Summary: How to resist the pressure to conform

  Study Tools
  Study Tools


Recently I watched a movie called Minority report. In the movie, there are three psychics (pre-cogs) that can look into the future, they foresee the occurrence of future crime and hence prevent it from happening.

The pre-cogs are supposedly never wrong, in fact the movie tells us that sometimes they can disagree and one of them can submit a minority report.

Today’s message is also about a minority report.

We live in a democratic society, majority rules.

If we can go along with majority’s view – fine. Otherwise, what are our options? We have basically two options:

1. abandon our position, and follow the crowd.

2. maintain our position and face the consequence of not part of mainstream.

These were also the dilemmas facing the early Christians, who were the original audience of the letter. We mentioned last time that initially they were considered to be a sect of the Jewish faith. Then gradually, because of their belief in Jesus, they were separated from the synagogues, sometimes they left, other times they were ex-communicated. They were despised by the society and always under pressure to renounce their faith.

The former US President Bill Clinton in a speech delivered last December summed it up very well. That’s what he said: “From the dawn of human society up to the present time, we have been bedevilled by a persistent curse: the compulsion people feel to define the meaning of their lives in positive terms with reference to those who are like them racially, tribally, culturally, religiously, politically, and by negative reference to those who are different. People then feel compelled to oppress those who are different when they are small and powerless enough not to prevent it”.

Can we be facing the similar challenge? Perhaps not exactly with the same intensity that the early Christians faced. But like it or not, even we live in a so called western Christian society, I hope you will agree that the predominant value system and belief in today’s society is not the Judeo-Christian faith but rather materialism and humanism.
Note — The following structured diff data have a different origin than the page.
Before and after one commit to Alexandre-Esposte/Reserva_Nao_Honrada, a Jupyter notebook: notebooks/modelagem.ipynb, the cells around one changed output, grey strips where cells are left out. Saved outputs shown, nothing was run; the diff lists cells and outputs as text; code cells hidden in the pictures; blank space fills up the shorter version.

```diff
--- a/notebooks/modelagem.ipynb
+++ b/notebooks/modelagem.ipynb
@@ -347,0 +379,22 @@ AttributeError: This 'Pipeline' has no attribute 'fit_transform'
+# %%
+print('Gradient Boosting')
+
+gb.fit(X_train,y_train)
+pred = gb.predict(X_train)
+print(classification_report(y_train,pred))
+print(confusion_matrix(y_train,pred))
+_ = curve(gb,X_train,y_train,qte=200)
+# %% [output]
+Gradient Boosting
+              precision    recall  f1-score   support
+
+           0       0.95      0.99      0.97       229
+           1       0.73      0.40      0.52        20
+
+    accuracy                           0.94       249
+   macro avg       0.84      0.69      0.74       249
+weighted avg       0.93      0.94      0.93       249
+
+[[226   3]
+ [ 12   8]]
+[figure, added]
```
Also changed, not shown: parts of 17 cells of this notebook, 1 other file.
Christians like it or not are a minority group in most societies. Hence, we always face pressure to conform especially in a materialistic and atheistic society. We always face the temptation to follow the crowd, if that means to abandon our principles and sometimes even our faith, we may succumb to it if the pressure or the temptation are too great.
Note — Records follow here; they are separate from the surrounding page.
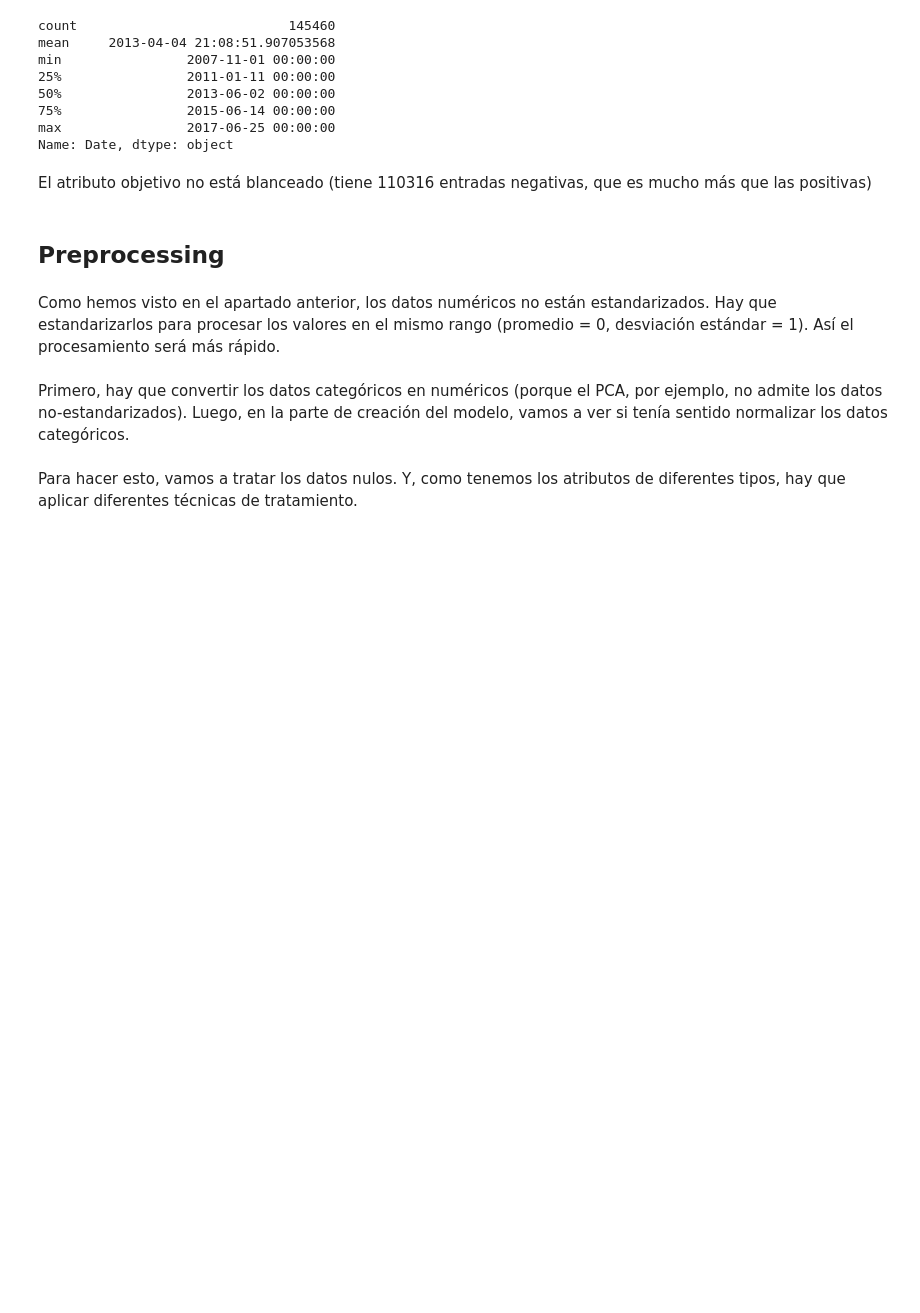
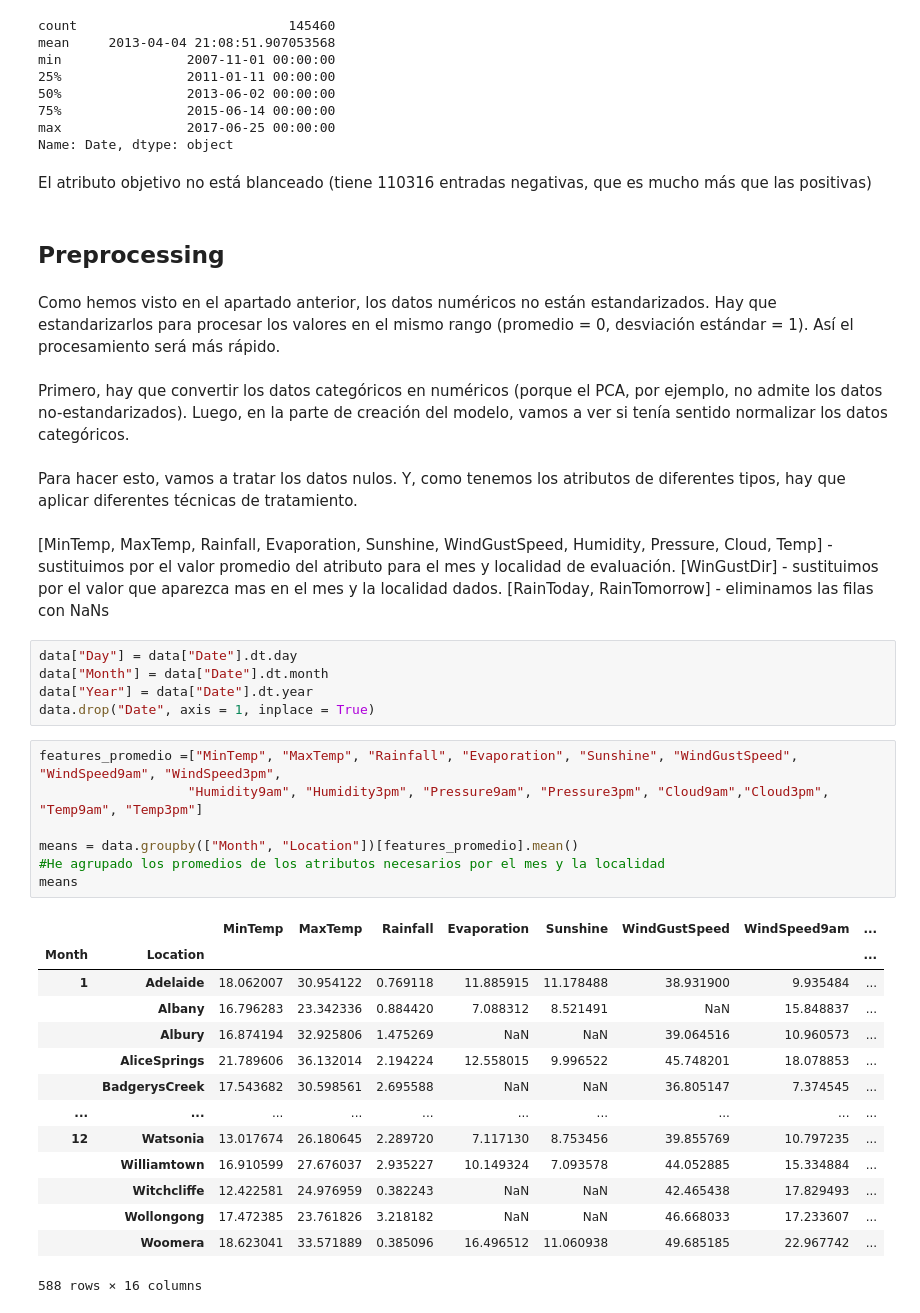
Before and after one commit to susana99ssr/Pr-ctica-2-Aprenentatge-Computacional, a Jupyter notebook: Practica2M.ipynb, the cells around one changed output. Saved outputs shown, nothing was run; the diff lists cells and outputs as text; blank space fills up the shorter version.

```diff
--- a/Practica2M.ipynb
+++ b/Practica2M.ipynb
@@ -95,3 +95,34 @@ Como hemos visto en el apartado anterior, los datos numéricos no están estanda
 Primero, hay que convertir los datos categóricos en numéricos (porque el PCA, por ejemplo, no admite los datos no-estandarizados). Luego, en la parte de creación del modelo, vamos a ver si tenía sentido normalizar los datos categóricos.
 # %% [markdown]
 Para hacer esto, vamos a tratar los datos nulos. Y, como tenemos los atributos  de diferentes tipos, hay que aplicar diferentes técnicas de tratamiento.
+# %% [markdown]
+[MinTemp, MaxTemp, Rainfall, Evaporation, Sunshine, WindGustSpeed, Humidity, Pressure, Cloud, Temp] - sustituimos por el valor promedio del atributo para el mes y localidad de evaluación.
+[WinGustDir] - sustituimos por el valor que aparezca mas en el mes y la localidad dados.
+[RainToday, RainTomorrow] - eliminamos las filas con NaNs
+# %%
+data["Day"] = data["Date"].dt.day
+data["Month"] = data["Date"].dt.month
+data["Year"] = data["Date"].dt.year
+data.drop("Date", axis = 1, inplace = True)
+# %%
+features_promedio =["MinTemp", "MaxTemp", "Rainfall", "Evaporation", "Sunshine", "WindGustSpeed", "WindSpeed9am", "WindSpeed3pm",
+                   "Humidity9am", "Humidity3pm", "Pressure9am", "Pressure3pm", "Cloud9am","Cloud3pm", "Temp9am", "Temp3pm"]
+
+means = data.groupby(["Month", "Location"])[features_promedio].mean()
+#He agrupado los promedios de los atributos necesarios por el mes y la localidad
+means
+# %% [output]
+|  |  | MinTemp | MaxTemp | Rainfall | Evaporation | Sunshine | WindGustSpeed | WindSpeed9am | ... |
+| Month | Location |  |  |  |  |  |  |  | ... |
+| 1 | Adelaide | 18.062007 | 30.954122 | 0.769118 | 11.885915 | 11.178488 | 38.931900 | 9.935484 | ... |
+|  | Albany | 16.796283 | 23.342336 | 0.884420 | 7.088312 | 8.521491 | NaN | 15.848837 | ... |
+|  | Albury | 16.874194 | 32.925806 | 1.475269 | NaN | NaN | 39.064516 | 10.960573 | ... |
+|  | AliceSprings | 21.789606 | 36.132014 | 2.194224 | 12.558015 | 9.996522 | 45.748201 | 18.078853 | ... |
+|  | BadgerysCreek | 17.543682 | 30.598561 | 2.695588 | NaN | NaN | 36.805147 | 7.374545 | ... |
+| ... | ... | ... | ... | ... | ... | ... | ... | ... | ... |
+| 12 | Watsonia | 13.017674 | 26.180645 | 2.289720 | 7.117130 | 8.753456 | 39.855769 | 10.797235 | ... |
+|  | Williamtown | 16.910599 | 27.676037 | 2.935227 | 10.149324 | 7.093578 | 44.052885 | 15.334884 | ... |
+|  | Witchcliffe | 12.422581 | 24.976959 | 0.382243 | NaN | NaN | 42.465438 | 17.829493 | ... |
+|  | Wollongong | 17.472385 | 23.761826 | 3.218182 | NaN | NaN | 46.668033 | 17.233607 | ... |
+|  | Woomera | 18.623041 | 33.571889 | 0.385096 | 16.496512 | 11.060938 | 49.685185 | 22.967742 | ... |
+588 rows × 16 columns
```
This pressure to conform is probably greatest among young people and teenagers. Charles Swindoll in his book Living Above the Level of Mediocrity, p. 225 gives this illustration: “A few years ago psychologist Ruth W. Berenda and her associates carried out an interesting experiment with teenagers designed to show how a person handled group pressure. The plan was simple. They brought groups of ten adolescents into a room for a test. Subsequently, each group of ten was instructed to raise their hands when the teacher pointed to the longest line on three separate charts. What one person in the group did not know was that nine of the others in the room had been instructed ahead of time to vote for the second-longest line. Regardless of the instructions they heard, once they were all together in the group, the nine were not to vote for the longest line, but rather vote for the 2nd longest line. The experiment began with nine teen-agers voting for the wrong line. The stooge would typically glance around, frown in confusion, and slip his hand up with the group. The instructions were repeated and the next card was raised. Time after time, the self-conscious stooge would sit there saying a short line is longer than a long line, simply because he lacked the courage to challenge the group”.

How did the author of Hebrews combat this danger? this temptation to conform?

He adopted a two-pronged strategy. He gave encouragement on one hand and warning on the other.


From Chapter 1, he reminded his audience the exhorted status of Jesus. To continue this theme, he contrasted Jesus with Moses here in Chapter 3.

Why is it necessary to contrast Jesus with Moses? If in Chapter 1 the author already said He is greater than the angels?

Moses in Jewish faith is the prophet par excellence. Num 12:6-8. He was the mediator between God and the people. He was the emissary (apostle) to the court of Pharaoh. He performed the priestly function (Ps. 99:6). No one has the higher status than Moses in the OT. Some Jewish tradition even says he is higher than the angels.

Hence, the author contrasted the status of Jesus and Moses.

Jesus, is our apostle (emissary of God to proclaim the word of God 1:1) and high priest (mediate between God and us for our sins).

Download Sermon With PRO View On One Page With PRO
Browse All Media

Related Media

Being Steadfast
PowerPoint Template
Good Fight
PowerPoint Template
Hairpin Curves
PowerPoint Template
Talk about it...

Nobody has commented yet. Be the first!

Join the discussion